Probably the greatest influence on my political views came from my twelve-year career in the
I remember a girl in my fifth grade homeroom class who would always remain seated during the pledge, and I thought it was strange that she would do that. Of course, her non-conformity earned her the label of social outcast by her peers. I never knew the reason for her objections, but I understand and sympathize with her now much more than I ever could have as a fifth grader.
Public schools taught me that taxes are the price we pay for a “civilized” society. That democracy is the greatest form of government in the history of the world. It’s where I learned that
Public schools taught me that voting was my civic duty. “Your voice won’t be heard if you don’t vote,” they said. I was informed that millions of Americans before me fought and died in countless wars so that I would have the “freedom” to cast a ballot in order to choose someone to run my life.
I vividly recall my first “real” experience with the electoral process. During my senior year, our high school held a mock election of the 1984 presidential campaign. Our election was modeled after the Democratic National Convention, since Ronald Reagan was running unopposed for reelection on the Republican ticket. Students played the role of Democratic candidates for president, campaign managers, and state delegates. The campaign managers introduced their candidates, the candidates gave their stump speeches, and the delegates nominated their party’s candidate for president.
My best friend, Ken, played the role of John Glenn, who was seeking the Democratic nomination for president that year. And I was his campaign manager. This will be great, I thought. Who wouldn’t vote for John Glenn? After all, he was the first American to orbit the freaking earth, for Chrissakes! Well, despite our best efforts, Glenn lost, as did the real John Glenn in his own run for the presidency. It was my first taste of political defeat.
Around 1995, I had enough sense to realize the failures, fallacies, and immoralities of the two major parties.
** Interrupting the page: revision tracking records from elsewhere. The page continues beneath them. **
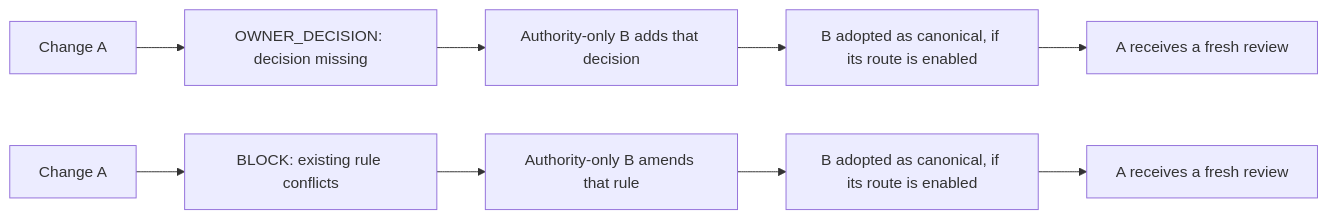
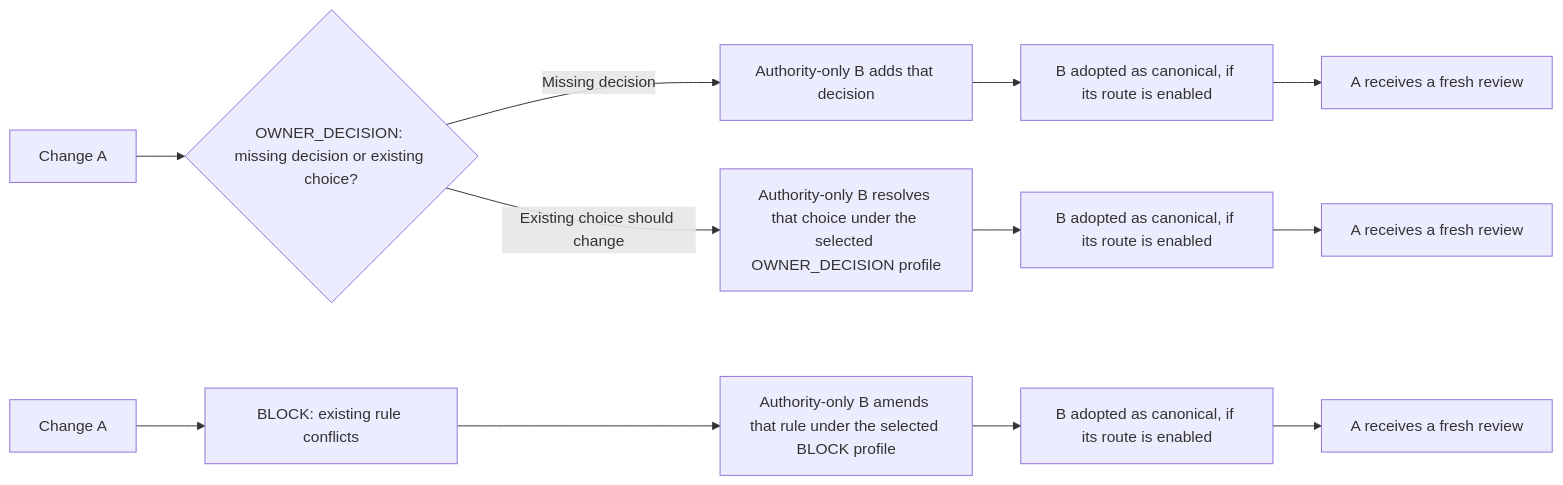
The diagram in docs/README.md (flair-agency/architecture-gatekeeper), drawn with Mermaid before and after one commit. The commit also changed other lines of this file and 5 other files, not shown here.

````diff
--- a/docs/README.md
+++ b/docs/README.md
@@ -67,12 +69,15 @@
 ```mermaid
 flowchart LR
-    A1[Change A] --> OD[OWNER_DECISION: decision missing]
-    OD --> B1[Authority-only B adds that decision]
+    A1[Change A] --> OD{OWNER_DECISION: missing decision or existing choice?}
+    OD -->|Missing decision| B1[Authority-only B adds that decision]
     B1 --> C1[B adopted as canonical, if its route is enabled]
     C1 --> R1[A receives a fresh review]
-
-    A2[Change A] --> BL[BLOCK: existing rule conflicts]
-    BL --> B2[Authority-only B amends that rule]
+    OD -->|Existing choice should change| B2[Authority-only B resolves that choice under the selected OWNER_DECISION profile]
     B2 --> C2[B adopted as canonical, if its route is enabled]
     C2 --> R2[A receives a fresh review]
+
+    A3[Change A] --> BL[BLOCK: existing rule conflicts]
+    BL --> B3[Authority-only B amends that rule under the selected BLOCK profile]
+    B3 --> C3[B adopted as canonical, if its route is enabled]
+    C3 --> R3[A receives a fresh review]
 ```
````
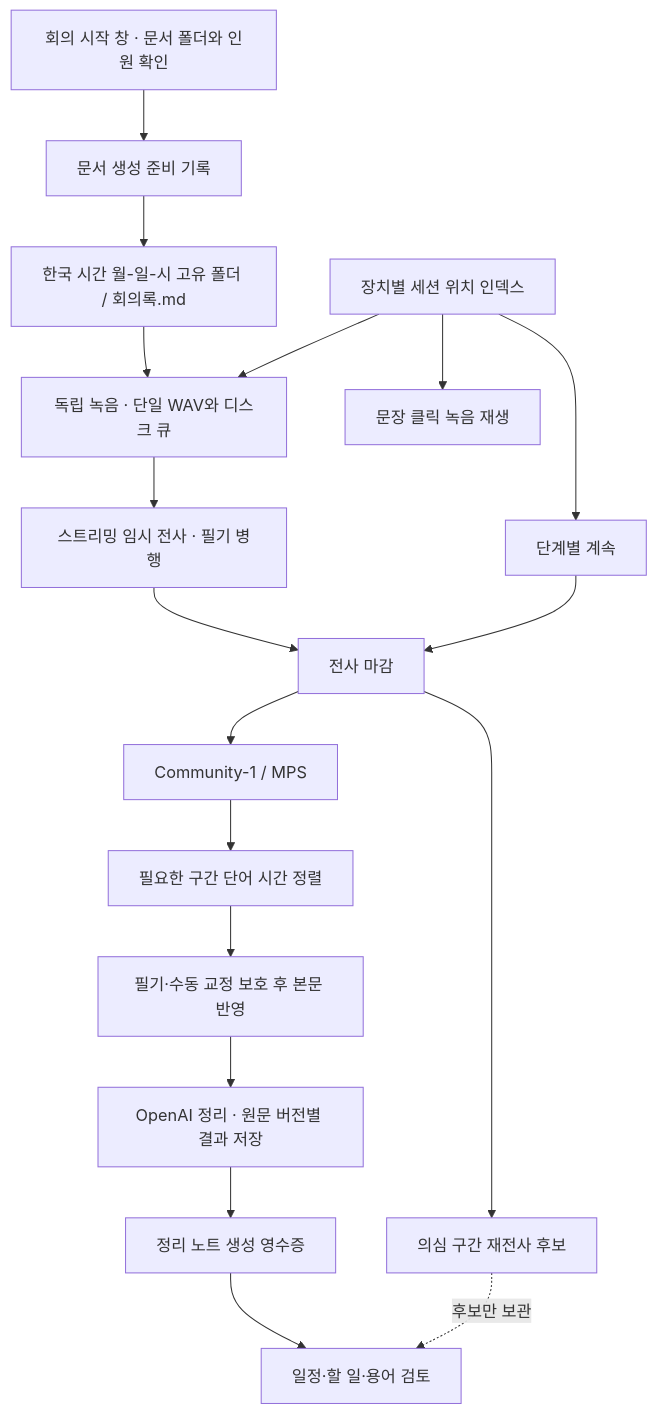
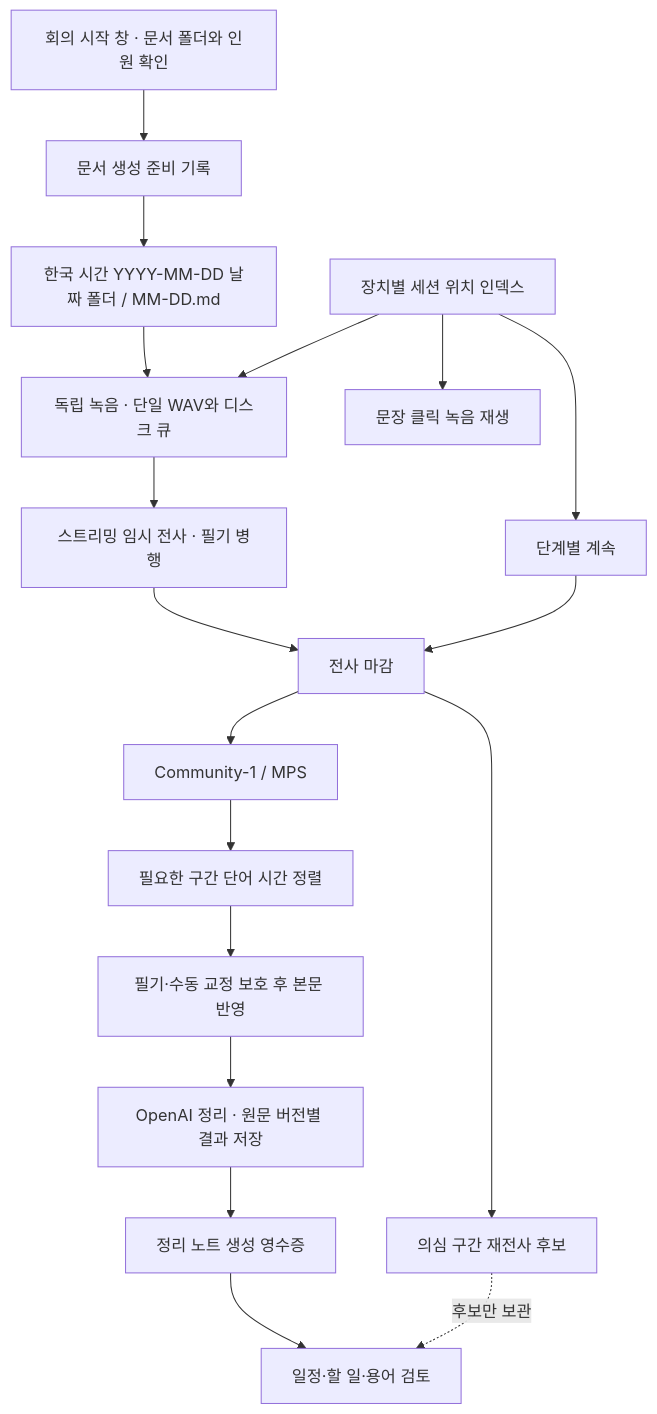
The diagram in docs/STORAGE-RETRY.ko.md (organic4597/obsidian-local-meeting), drawn with Mermaid before and after one commit. The commit also changed other lines of this file and 32 other files, not shown here.

````diff
--- a/docs/STORAGE-RETRY.ko.md
+++ b/docs/STORAGE-RETRY.ko.md
@@ -19,20 +19,20 @@
 ```mermaid
 flowchart TD
   Setup[회의 시작 창 · 문서 폴더와 인원 확인] --> Intent[문서 생성 준비 기록]
-  Intent --> Note[한국 시간 월-일-시 고유 폴더 / 회의록.md]
+  Intent --> Note[한국 시간 YYYY-MM-DD 날짜 폴더 / MM-DD.md]
   Note --> Capture[독립 녹음 · 단일 WAV와 디스크 큐]
   Capture --> STT[스트리밍 임시 전사 · 필기 병행]
   STT --> Close[전사 마감]
   Close --> Candidate[의심 구간 재전사 후보]
   Close --> Diarization[Community-1 / MPS]
   Diarization --> Align[필요한 구간 단어 시간 정렬]
   Align --> Commit[필기·수동 교정 보호 후 본문 반영]
   Commit --> AI[OpenAI 정리 · 원문 버전별 결과 저장]
   AI --> Publish[정리 노트 생성 영수증]
   Publish --> Review[일정·할 일·용어 검토]
   Candidate -. 후보만 보관 .-> Review
   Resolver[장치별 세션 위치 인덱스] --> Capture
   Resolver --> Playback[문장 클릭 녹음 재생]
   Resolver --> Retry[단계별 계속]
   Retry --> Close
 ```
````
I looked to libertarianism and the Libertarian Party as the antidote to the diseased, two-headed Demopublican hydra. I read as much as I could on libertarian ideology, and I easily identified with the limited government philosophy of the LP. To say that I was active within the party would be an understatement. I got involved with the LP at the state and county levels, and acted as campaign manager for several candidates.
After a few years of intense activism and numerous campaign defeats, I became disillusioned with the political process, though somehow I still believed in the legitimacy of the system. Perhaps I saw no other alternative at the time.
I remember when my friend told me that he was starting a website called Strike The Root, a pro-liberty journal whose mission is to advance the cause of liberty through non-political means. First of all, I didn’t know what the hell Strike The Root meant. I never read Thoreau, not even in high school literature class (thank goodness for CliffsNotes--another great product of the free market!).
Secondly, the concept of promoting liberty through non-political means was foreign to me. How is this possible? At least elections and the political process are tangible entities. There are distinct winners and losers in every election. How do you quantify success if you are promoting liberty through non-political means?
Of course, none of this would be possible without the editor and founder of STR. Because of his ceaseless efforts, STR has grown from a little-known journal seeking an audience in the Internet wasteland to become a beacon of liberty around the world.
Among the many extraordinary discoveries and inventions of the ancient Greek mathematician Archimedes was the law of the lever, which demonstrated that a rigid object used with an appropriate fulcrum or pivot point will multiply the mechanical force that can be applied to another object. “Give me a place to stand and a lever long enough and I will move the world,” he reportedly said.
Strike The Root is the Archimedes’ Lever of liberty on the Internet. It’s the intellectual Red Pill--an escape from the Matrix of government propaganda and pro-statist ideology espoused by the mainstream media. It’s a sharp stick in the eye of the political establishment. It’s a Twelve-Step Recovery Program for collectivists in one giant libertarian leap.
STR seeks a world where people are free to live their lives as they see fit, as long as they don't use force or fraud against peaceful people. Five years on, it’s fulfilling its objective. Keep the dream alive!